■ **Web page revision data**

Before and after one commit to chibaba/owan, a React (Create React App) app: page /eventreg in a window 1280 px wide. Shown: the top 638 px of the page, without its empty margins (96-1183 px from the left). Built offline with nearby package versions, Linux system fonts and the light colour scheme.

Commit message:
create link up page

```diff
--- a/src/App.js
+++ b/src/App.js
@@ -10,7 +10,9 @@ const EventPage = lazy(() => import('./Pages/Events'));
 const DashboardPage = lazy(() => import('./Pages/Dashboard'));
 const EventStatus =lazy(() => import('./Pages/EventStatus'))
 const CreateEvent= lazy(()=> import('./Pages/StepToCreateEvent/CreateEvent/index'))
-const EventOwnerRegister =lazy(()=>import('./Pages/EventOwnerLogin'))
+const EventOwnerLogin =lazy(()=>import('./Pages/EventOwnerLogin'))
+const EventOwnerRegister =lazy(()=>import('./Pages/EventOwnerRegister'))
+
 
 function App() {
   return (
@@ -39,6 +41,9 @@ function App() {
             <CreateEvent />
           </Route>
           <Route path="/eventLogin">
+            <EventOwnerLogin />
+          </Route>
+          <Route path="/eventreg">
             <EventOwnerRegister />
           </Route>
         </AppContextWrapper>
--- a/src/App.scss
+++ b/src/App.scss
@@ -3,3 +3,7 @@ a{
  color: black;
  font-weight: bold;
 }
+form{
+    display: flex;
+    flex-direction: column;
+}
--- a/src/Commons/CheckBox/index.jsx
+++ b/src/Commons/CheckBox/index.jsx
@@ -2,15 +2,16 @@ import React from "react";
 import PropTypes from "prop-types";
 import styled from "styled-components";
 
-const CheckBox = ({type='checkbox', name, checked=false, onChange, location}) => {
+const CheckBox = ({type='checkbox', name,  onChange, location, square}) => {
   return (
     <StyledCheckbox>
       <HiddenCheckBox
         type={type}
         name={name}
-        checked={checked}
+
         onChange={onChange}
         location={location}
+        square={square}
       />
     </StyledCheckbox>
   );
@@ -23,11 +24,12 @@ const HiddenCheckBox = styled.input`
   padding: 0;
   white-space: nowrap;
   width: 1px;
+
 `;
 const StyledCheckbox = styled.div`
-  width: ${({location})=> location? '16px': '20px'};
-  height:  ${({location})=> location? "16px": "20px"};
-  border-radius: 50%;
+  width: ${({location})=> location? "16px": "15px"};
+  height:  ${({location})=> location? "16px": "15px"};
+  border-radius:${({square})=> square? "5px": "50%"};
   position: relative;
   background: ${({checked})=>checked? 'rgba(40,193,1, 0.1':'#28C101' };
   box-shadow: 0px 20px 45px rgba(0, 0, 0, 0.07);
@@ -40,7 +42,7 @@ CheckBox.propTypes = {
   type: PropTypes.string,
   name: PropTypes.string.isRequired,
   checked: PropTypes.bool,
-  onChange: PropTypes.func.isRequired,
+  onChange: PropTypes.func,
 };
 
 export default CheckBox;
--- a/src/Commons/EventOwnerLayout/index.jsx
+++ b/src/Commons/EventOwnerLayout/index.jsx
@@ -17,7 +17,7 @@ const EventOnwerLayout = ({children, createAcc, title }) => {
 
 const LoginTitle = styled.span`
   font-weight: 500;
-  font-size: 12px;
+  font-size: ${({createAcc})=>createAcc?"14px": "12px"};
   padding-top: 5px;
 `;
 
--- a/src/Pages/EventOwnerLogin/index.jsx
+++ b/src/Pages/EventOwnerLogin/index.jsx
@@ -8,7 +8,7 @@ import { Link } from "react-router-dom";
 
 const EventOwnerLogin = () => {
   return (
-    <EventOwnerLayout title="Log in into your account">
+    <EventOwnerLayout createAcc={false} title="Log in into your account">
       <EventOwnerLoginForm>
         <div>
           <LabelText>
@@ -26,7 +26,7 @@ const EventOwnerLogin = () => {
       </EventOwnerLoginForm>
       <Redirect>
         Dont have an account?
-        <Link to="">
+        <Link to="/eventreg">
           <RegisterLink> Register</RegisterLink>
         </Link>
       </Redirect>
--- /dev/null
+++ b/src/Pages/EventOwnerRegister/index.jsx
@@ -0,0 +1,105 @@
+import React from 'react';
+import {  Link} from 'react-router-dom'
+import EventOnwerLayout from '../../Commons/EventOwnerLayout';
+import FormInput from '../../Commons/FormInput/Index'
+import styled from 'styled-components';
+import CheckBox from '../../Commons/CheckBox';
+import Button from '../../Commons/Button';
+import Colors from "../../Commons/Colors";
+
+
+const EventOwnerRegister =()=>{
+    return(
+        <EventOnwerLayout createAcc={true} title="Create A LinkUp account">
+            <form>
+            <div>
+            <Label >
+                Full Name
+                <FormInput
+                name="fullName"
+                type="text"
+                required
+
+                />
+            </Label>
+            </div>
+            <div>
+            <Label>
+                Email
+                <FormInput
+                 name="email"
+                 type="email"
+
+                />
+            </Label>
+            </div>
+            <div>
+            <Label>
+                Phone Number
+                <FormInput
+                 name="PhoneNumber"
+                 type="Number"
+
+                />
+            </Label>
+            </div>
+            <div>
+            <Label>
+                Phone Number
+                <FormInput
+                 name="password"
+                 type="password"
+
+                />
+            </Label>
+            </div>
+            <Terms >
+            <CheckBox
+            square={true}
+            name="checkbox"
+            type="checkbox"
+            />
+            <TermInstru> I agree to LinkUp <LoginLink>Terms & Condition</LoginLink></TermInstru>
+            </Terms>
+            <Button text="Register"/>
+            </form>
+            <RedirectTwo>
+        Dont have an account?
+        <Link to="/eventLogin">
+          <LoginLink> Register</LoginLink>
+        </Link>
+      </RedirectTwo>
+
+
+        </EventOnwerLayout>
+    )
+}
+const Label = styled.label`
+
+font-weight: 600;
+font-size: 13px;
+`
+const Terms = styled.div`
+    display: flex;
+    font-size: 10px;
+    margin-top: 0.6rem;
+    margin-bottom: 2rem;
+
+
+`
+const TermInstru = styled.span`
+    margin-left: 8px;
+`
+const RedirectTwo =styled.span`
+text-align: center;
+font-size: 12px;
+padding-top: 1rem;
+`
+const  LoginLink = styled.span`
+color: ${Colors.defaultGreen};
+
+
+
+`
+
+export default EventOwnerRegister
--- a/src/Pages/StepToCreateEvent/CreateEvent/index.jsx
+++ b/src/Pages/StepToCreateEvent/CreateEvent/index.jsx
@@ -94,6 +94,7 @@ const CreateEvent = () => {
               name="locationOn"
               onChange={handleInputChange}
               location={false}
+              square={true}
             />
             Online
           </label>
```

■ **Work order**
Retype every record above exactly.

■ **Expected answer**
Before and after one commit to chibaba/owan, a React (Create React App) app: page /eventreg in a window 1280 px wide. Shown: the top 638 px of the page, without its empty margins (96-1183 px from the left). Built offline with nearby package versions, Linux system fonts and the light colour scheme.

Commit message:
create link up page

```diff
--- a/src/App.js
+++ b/src/App.js
@@ -10,7 +10,9 @@ const EventPage = lazy(() => import('./Pages/Events'));
 const DashboardPage = lazy(() => import('./Pages/Dashboard'));
 const EventStatus =lazy(() => import('./Pages/EventStatus'))
 const CreateEvent= lazy(()=> import('./Pages/StepToCreateEvent/CreateEvent/index'))
-const EventOwnerRegister =lazy(()=>import('./Pages/EventOwnerLogin'))
+const EventOwnerLogin =lazy(()=>import('./Pages/EventOwnerLogin'))
+const EventOwnerRegister =lazy(()=>import('./Pages/EventOwnerRegister'))
+
 
 function App() {
   return (
@@ -39,6 +41,9 @@ function App() {
             <CreateEvent />
           </Route>
           <Route path="/eventLogin">
+            <EventOwnerLogin />
+          </Route>
+          <Route path="/eventreg">
             <EventOwnerRegister />
           </Route>
         </AppContextWrapper>
--- a/src/App.scss
+++ b/src/App.scss
@@ -3,3 +3,7 @@ a{
  color: black;
  font-weight: bold;
 }
+form{
+    display: flex;
+    flex-direction: column;
+}
--- a/src/Commons/CheckBox/index.jsx
+++ b/src/Commons/CheckBox/index.jsx
@@ -2,15 +2,16 @@ import React from "react";
 import PropTypes from "prop-types";
 import styled from "styled-components";
 
-const CheckBox = ({type='checkbox', name, checked=false, onChange, location}) => {
+const CheckBox = ({type='checkbox', name,  onChange, location, square}) => {
   return (
     <StyledCheckbox>
       <HiddenCheckBox
         type={type}
         name={name}
-        checked={checked}
+
         onChange={onChange}
         location={location}
+        square={square}
       />
     </StyledCheckbox>
   );
@@ -23,11 +24,12 @@ const HiddenCheckBox = styled.input`
   padding: 0;
   white-space: nowrap;
   width: 1px;
+
 `;
 const StyledCheckbox = styled.div`
-  width: ${({location})=> location? '16px': '20px'};
-  height:  ${({location})=> location? "16px": "20px"};
-  border-radius: 50%;
+  width: ${({location})=> location? "16px": "15px"};
+  height:  ${({location})=> location? "16px": "15px"};
+  border-radius:${({square})=> square? "5px": "50%"};
   position: relative;
   background: ${({checked})=>checked? 'rgba(40,193,1, 0.1':'#28C101' };
   box-shadow: 0px 20px 45px rgba(0, 0, 0, 0.07);
@@ -40,7 +42,7 @@ CheckBox.propTypes = {
   type: PropTypes.string,
   name: PropTypes.string.isRequired,
   checked: PropTypes.bool,
-  onChange: PropTypes.func.isRequired,
+  onChange: PropTypes.func,
 };
 
 export default CheckBox;
--- a/src/Commons/EventOwnerLayout/index.jsx
+++ b/src/Commons/EventOwnerLayout/index.jsx
@@ -17,7 +17,7 @@ const EventOnwerLayout = ({children, createAcc, title }) => {
 
 const LoginTitle = styled.span`
   font-weight: 500;
-  font-size: 12px;
+  font-size: ${({createAcc})=>createAcc?"14px": "12px"};
   padding-top: 5px;
 `;
 
--- a/src/Pages/EventOwnerLogin/index.jsx
+++ b/src/Pages/EventOwnerLogin/index.jsx
@@ -8,7 +8,7 @@ import { Link } from "react-router-dom";
 
 const EventOwnerLogin = () => {
   return (
-    <EventOwnerLayout title="Log in into your account">
+    <EventOwnerLayout createAcc={false} title="Log in into your account">
       <EventOwnerLoginForm>
         <div>
           <LabelText>
@@ -26,7 +26,7 @@ const EventOwnerLogin = () => {
       </EventOwnerLoginForm>
       <Redirect>
         Dont have an account?
-        <Link to="">
+        <Link to="/eventreg">
           <RegisterLink> Register</RegisterLink>
         </Link>
       </Redirect>
--- /dev/null
+++ b/src/Pages/EventOwnerRegister/index.jsx
@@ -0,0 +1,105 @@
+import React from 'react';
+import {  Link} from 'react-router-dom'
+import EventOnwerLayout from '../../Commons/EventOwnerLayout';
+import FormInput from '../../Commons/FormInput/Index'
+import styled from 'styled-components';
+import CheckBox from '../../Commons/CheckBox';
+import Button from '../../Commons/Button';
+import Colors from "../../Commons/Colors";
+
+
+const EventOwnerRegister =()=>{
+    return(
+        <EventOnwerLayout createAcc={true} title="Create A LinkUp account">
+            <form>
+            <div>
+            <Label >
+                Full Name
+                <FormInput
+                name="fullName"
+                type="text"
+                required
+
+                />
+            </Label>
+            </div>
+            <div>
+            <Label>
+                Email
+                <FormInput
+                 name="email"
+                 type="email"
+
+                />
+            </Label>
+            </div>
+            <div>
+            <Label>
+                Phone Number
+                <FormInput
+                 name="PhoneNumber"
+                 type="Number"
+
+                />
+            </Label>
+            </div>
+            <div>
+            <Label>
+                Phone Number
+                <FormInput
+                 name="password"
+                 type="password"
+
+                />
+            </Label>
+            </div>
+            <Terms >
+            <CheckBox
+            square={true}
+            name="checkbox"
+            type="checkbox"
+            />
+            <TermInstru> I agree to LinkUp <LoginLink>Terms & Condition</LoginLink></TermInstru>
+            </Terms>
+            <Button text="Register"/>
+            </form>
+            <RedirectTwo>
+        Dont have an account?
+        <Link to="/eventLogin">
+          <LoginLink> Register</LoginLink>
+        </Link>
+      </RedirectTwo>
+
+
+        </EventOnwerLayout>
+    )
+}
+const Label = styled.label`
+
+font-weight: 600;
+font-size: 13px;
+`
+const Terms = styled.div`
+    display: flex;
+    font-size: 10px;
+    margin-top: 0.6rem;
+    margin-bottom: 2rem;
+
+
+`
+const TermInstru = styled.span`
+    margin-left: 8px;
+`
+const RedirectTwo =styled.span`
+text-align: center;
+font-size: 12px;
+padding-top: 1rem;
+`
+const  LoginLink = styled.span`
+color: ${Colors.defaultGreen};
+
+
+
+`
+
+export default EventOwnerRegister
--- a/src/Pages/StepToCreateEvent/CreateEvent/index.jsx
+++ b/src/Pages/StepToCreateEvent/CreateEvent/index.jsx
@@ -94,6 +94,7 @@ const CreateEvent = () => {
               name="locationOn"
               onChange={handleInputChange}
               location={false}
+              square={true}
             />
             Online
           </label>
```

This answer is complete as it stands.